[EXERCISE]
All of the entries must be duplicated exactly.

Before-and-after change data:
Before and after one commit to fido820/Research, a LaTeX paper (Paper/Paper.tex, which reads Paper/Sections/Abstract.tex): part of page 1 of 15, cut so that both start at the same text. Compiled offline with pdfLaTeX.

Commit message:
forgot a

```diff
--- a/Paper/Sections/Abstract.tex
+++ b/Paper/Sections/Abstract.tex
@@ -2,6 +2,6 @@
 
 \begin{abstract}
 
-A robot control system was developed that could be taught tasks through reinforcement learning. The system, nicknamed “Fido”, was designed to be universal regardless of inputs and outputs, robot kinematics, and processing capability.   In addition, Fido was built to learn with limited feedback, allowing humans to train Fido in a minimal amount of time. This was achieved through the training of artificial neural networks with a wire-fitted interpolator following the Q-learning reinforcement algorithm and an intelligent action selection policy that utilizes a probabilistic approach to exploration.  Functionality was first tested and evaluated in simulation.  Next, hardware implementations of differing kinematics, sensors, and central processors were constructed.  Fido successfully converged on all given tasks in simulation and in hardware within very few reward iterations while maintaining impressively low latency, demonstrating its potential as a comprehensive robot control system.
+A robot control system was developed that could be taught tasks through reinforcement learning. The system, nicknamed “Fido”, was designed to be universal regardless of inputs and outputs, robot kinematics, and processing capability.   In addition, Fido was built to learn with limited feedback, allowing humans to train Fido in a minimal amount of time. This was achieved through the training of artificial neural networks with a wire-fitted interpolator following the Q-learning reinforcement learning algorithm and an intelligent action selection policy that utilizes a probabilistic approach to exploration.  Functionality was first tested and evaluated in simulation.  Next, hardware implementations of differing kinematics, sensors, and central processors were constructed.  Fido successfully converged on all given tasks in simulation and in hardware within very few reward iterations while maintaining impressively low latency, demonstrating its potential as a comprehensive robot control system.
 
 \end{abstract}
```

[EXERCISE ANSWER]
Before and after one commit to fido820/Research, a LaTeX paper (Paper/Paper.tex, which reads Paper/Sections/Abstract.tex): part of page 1 of 15, cut so that both start at the same text. Compiled offline with pdfLaTeX.

Commit message:
forgot a

```diff
--- a/Paper/Sections/Abstract.tex
+++ b/Paper/Sections/Abstract.tex
@@ -2,6 +2,6 @@
 
 \begin{abstract}
 
-A robot control system was developed that could be taught tasks through reinforcement learning. The system, nicknamed “Fido”, was designed to be universal regardless of inputs and outputs, robot kinematics, and processing capability.   In addition, Fido was built to learn with limited feedback, allowing humans to train Fido in a minimal amount of time. This was achieved through the training of artificial neural networks with a wire-fitted interpolator following the Q-learning reinforcement algorithm and an intelligent action selection policy that utilizes a probabilistic approach to exploration.  Functionality was first tested and evaluated in simulation.  Next, hardware implementations of differing kinematics, sensors, and central processors were constructed.  Fido successfully converged on all given tasks in simulation and in hardware within very few reward iterations while maintaining impressively low latency, demonstrating its potential as a comprehensive robot control system.
+A robot control system was developed that could be taught tasks through reinforcement learning. The system, nicknamed “Fido”, was designed to be universal regardless of inputs and outputs, robot kinematics, and processing capability.   In addition, Fido was built to learn with limited feedback, allowing humans to train Fido in a minimal amount of time. This was achieved through the training of artificial neural networks with a wire-fitted interpolator following the Q-learning reinforcement learning algorithm and an intelligent action selection policy that utilizes a probabilistic approach to exploration.  Functionality was first tested and evaluated in simulation.  Next, hardware implementations of differing kinematics, sensors, and central processors were constructed.  Fido successfully converged on all given tasks in simulation and in hardware within very few reward iterations while maintaining impressively low latency, demonstrating its potential as a comprehensive robot control system.
 
 \end{abstract}
```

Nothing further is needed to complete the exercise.